Instead of the carbon pricing mechanism, the current government proposes a ‘Direct Action’ plan, in which an ‘Emissions Reduction Fund’ will be created to pay big polluters to cut emissions through carbon reduction projects. It is then up to the good will of big polluters to apply for funding in order to reduce emissions.

This fund will cost the government AU$2.55 billion over four years and will not raise any money.

The cost-effectiveness of this new scheme is highly questionable: How will emission reductions be measured? How will the government make sure that funded projects will continue to exist in the future? What criteria will be used to provide funding for companies and to avoid greenwashing?

Moreover, why are taxpayers subsidising big polluters to lower their emissions, instead of big polluters paying for their excess emissions?

It seems like this ‘Direct Action’ plan is a piecemeal, unsystematic and costly measure. Putting a price on carbon has proven to be more cost-effective because it establishes a value property right to emissions and incentivises reductions systematically.

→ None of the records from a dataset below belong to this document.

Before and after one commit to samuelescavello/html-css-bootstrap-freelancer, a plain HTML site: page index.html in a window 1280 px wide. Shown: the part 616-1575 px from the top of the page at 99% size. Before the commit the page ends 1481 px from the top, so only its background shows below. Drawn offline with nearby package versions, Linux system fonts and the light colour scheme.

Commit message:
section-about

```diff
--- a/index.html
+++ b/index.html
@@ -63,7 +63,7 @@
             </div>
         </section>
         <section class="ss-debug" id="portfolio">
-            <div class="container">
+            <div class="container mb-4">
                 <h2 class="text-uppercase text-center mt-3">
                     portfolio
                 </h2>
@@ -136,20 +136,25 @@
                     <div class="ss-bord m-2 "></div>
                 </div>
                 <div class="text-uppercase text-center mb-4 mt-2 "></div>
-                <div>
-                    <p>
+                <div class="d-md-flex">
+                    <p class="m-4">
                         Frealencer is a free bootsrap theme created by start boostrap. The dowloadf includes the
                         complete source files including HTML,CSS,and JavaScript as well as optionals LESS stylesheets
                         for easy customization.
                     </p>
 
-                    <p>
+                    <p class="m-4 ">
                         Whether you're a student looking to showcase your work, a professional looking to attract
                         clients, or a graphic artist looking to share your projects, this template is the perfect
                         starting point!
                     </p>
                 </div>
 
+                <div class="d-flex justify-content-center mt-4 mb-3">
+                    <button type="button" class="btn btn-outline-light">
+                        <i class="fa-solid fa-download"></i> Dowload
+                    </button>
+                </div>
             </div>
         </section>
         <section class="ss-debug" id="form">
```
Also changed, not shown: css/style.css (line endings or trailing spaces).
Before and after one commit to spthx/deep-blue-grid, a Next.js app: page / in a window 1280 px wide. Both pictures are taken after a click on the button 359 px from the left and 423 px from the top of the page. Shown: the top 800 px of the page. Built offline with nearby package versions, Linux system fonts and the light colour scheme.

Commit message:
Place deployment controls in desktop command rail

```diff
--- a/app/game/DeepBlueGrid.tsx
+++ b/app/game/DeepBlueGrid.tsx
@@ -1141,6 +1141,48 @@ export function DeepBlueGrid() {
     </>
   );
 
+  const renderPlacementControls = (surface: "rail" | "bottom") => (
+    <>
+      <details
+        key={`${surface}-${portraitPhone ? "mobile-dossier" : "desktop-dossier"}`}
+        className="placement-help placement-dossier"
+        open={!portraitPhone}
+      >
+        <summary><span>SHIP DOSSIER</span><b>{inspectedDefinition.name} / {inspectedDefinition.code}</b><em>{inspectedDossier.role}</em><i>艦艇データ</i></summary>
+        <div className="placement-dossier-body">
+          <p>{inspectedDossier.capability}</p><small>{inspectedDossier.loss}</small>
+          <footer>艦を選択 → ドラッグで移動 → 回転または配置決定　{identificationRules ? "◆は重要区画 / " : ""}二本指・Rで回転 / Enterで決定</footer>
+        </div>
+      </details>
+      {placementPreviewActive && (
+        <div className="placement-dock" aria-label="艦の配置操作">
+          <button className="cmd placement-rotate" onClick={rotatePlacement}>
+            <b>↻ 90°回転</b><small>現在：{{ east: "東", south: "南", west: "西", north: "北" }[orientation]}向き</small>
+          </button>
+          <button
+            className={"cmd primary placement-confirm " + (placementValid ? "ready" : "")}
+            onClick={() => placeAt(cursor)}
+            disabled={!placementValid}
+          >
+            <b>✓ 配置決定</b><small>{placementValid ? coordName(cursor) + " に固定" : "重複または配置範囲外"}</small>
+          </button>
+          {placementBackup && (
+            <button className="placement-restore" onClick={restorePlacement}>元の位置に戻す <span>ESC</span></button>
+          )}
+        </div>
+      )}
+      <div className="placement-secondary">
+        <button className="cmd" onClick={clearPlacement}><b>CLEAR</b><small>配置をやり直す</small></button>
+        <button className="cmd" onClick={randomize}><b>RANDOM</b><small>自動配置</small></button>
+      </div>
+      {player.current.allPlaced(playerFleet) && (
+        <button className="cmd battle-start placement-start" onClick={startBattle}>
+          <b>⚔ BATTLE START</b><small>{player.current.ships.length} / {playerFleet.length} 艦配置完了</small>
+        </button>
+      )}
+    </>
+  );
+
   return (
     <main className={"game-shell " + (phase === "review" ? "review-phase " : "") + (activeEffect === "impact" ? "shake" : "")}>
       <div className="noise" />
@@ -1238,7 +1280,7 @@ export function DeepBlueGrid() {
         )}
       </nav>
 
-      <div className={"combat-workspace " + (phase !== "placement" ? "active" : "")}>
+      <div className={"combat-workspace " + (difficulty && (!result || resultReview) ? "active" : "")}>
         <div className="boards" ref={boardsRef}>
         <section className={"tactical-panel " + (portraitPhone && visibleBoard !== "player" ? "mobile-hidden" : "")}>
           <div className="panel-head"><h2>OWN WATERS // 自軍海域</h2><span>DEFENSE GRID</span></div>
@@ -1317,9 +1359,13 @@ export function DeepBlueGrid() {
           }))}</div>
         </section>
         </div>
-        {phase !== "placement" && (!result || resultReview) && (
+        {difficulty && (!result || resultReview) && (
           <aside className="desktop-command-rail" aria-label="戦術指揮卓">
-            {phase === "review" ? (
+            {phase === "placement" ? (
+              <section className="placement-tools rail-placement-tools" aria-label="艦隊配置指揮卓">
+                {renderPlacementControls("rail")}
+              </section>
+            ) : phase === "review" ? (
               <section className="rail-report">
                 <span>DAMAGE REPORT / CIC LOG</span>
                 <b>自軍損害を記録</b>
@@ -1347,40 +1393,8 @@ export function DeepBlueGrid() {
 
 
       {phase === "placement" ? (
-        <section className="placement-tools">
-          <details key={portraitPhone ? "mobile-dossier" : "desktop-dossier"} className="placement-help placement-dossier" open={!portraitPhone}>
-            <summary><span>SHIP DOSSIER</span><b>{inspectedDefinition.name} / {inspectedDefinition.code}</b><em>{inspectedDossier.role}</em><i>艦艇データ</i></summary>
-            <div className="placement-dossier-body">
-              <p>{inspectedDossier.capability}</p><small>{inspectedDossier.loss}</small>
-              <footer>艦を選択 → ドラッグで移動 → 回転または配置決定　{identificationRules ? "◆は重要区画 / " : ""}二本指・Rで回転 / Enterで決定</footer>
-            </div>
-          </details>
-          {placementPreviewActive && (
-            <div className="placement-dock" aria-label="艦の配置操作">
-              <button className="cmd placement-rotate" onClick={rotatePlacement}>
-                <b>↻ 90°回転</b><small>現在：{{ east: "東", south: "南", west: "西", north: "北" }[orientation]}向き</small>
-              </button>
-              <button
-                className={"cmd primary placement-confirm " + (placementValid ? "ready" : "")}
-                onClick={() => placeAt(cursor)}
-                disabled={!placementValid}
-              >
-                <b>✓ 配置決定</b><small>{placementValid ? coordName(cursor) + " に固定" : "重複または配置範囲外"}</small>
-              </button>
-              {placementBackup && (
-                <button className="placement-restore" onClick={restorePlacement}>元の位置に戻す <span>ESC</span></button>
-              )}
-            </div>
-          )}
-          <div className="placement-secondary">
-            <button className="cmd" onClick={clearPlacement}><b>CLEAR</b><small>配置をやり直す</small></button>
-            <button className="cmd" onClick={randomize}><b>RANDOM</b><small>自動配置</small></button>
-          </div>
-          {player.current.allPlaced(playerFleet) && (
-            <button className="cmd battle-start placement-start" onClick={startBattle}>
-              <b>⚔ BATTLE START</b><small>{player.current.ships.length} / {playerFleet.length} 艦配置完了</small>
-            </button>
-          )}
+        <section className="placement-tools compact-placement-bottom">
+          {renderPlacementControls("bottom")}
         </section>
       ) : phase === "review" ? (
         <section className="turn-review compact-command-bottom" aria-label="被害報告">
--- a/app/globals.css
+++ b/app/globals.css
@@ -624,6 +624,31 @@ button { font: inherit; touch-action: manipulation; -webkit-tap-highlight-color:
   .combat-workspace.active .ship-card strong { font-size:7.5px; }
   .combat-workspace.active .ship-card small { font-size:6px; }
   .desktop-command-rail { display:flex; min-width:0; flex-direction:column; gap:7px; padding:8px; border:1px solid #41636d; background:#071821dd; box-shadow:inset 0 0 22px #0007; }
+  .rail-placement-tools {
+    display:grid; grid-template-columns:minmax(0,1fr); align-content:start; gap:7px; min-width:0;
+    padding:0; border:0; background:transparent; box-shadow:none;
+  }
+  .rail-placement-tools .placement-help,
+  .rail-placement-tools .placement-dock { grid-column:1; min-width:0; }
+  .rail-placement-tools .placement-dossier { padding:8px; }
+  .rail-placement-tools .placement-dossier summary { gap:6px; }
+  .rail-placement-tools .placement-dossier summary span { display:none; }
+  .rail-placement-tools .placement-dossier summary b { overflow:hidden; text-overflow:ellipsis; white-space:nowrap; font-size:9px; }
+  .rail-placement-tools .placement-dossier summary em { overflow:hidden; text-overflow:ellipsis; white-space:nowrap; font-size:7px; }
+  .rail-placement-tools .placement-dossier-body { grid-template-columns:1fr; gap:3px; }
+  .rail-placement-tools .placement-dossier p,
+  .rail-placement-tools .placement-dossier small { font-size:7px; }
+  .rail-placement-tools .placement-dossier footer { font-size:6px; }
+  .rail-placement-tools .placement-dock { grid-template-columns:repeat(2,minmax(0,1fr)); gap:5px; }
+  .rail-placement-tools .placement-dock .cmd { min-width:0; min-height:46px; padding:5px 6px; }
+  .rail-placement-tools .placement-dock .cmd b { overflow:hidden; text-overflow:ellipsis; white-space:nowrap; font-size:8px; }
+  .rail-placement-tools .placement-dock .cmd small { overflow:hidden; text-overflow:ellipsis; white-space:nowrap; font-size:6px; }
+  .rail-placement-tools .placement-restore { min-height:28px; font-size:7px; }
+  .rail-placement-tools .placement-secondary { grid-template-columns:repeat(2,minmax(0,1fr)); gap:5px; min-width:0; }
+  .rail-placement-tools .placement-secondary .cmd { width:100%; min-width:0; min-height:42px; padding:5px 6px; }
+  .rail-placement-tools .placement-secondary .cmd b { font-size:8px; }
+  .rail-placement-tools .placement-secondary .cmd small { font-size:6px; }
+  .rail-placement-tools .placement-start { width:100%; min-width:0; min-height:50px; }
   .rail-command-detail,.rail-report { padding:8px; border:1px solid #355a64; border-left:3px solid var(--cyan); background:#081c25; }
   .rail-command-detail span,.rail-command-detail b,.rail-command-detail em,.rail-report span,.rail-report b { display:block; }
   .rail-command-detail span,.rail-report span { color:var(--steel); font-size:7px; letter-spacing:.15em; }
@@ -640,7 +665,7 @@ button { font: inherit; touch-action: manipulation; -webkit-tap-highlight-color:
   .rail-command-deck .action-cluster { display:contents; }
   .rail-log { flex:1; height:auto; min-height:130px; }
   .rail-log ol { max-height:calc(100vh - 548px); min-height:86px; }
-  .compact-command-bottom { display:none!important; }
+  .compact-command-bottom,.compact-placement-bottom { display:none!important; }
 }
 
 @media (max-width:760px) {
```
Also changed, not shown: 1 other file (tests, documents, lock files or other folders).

Misinformation played a big role in the carbon tax debate. Contrary to popular belief, the tax did not heavily affect exports as these were not liable under the tax and therefore, the prices of Australian commodities abroad were not affected. In addition, the Jobs and Competitiveness Program was designed to give free carbon units to companies that were likely to become uncompetitive in the international markets due to the carbon pricing mechanism.

The Australian Climate Change Authority has clearly stated that it is possible for Australia to reduce emissions by 19 per cent below 2000 levels by 2020 at very little economic cost. The current government’s target is 5 per cent below 2000 levels.

Comparatively, the European Union Emissions Trading Scheme is predicted to reduce emissions in Europe by 40 per cent below 1990 levels by 2030. This scheme covers more than 11,000 companies; the Australian scheme covered only 350 companies, which made it relatively easy to manage and monitor.

Australia should look at the successes and failures of the European model to develop an effective carbon pricing mechanism nationally.

If there is so much evidence about the benefits of putting a price on carbon, why is Australia going in the opposite direction?

Australia is highly vulnerable to climate change and it also is one of the single largest per capita polluters in the world due to its reliance on coal for electricity production. Action is urgently needed.

In the meantime, Tony Abbott will tell us that the budget needs fixing and that we will save the economy and our pockets by avoiding the reintroduction of the carbon tax.


Guillermo Umaña is studying a Masters of International Environmental Law at Macquarie University. He completed a Bachelor of Planning degree at Macquarie University in 2013.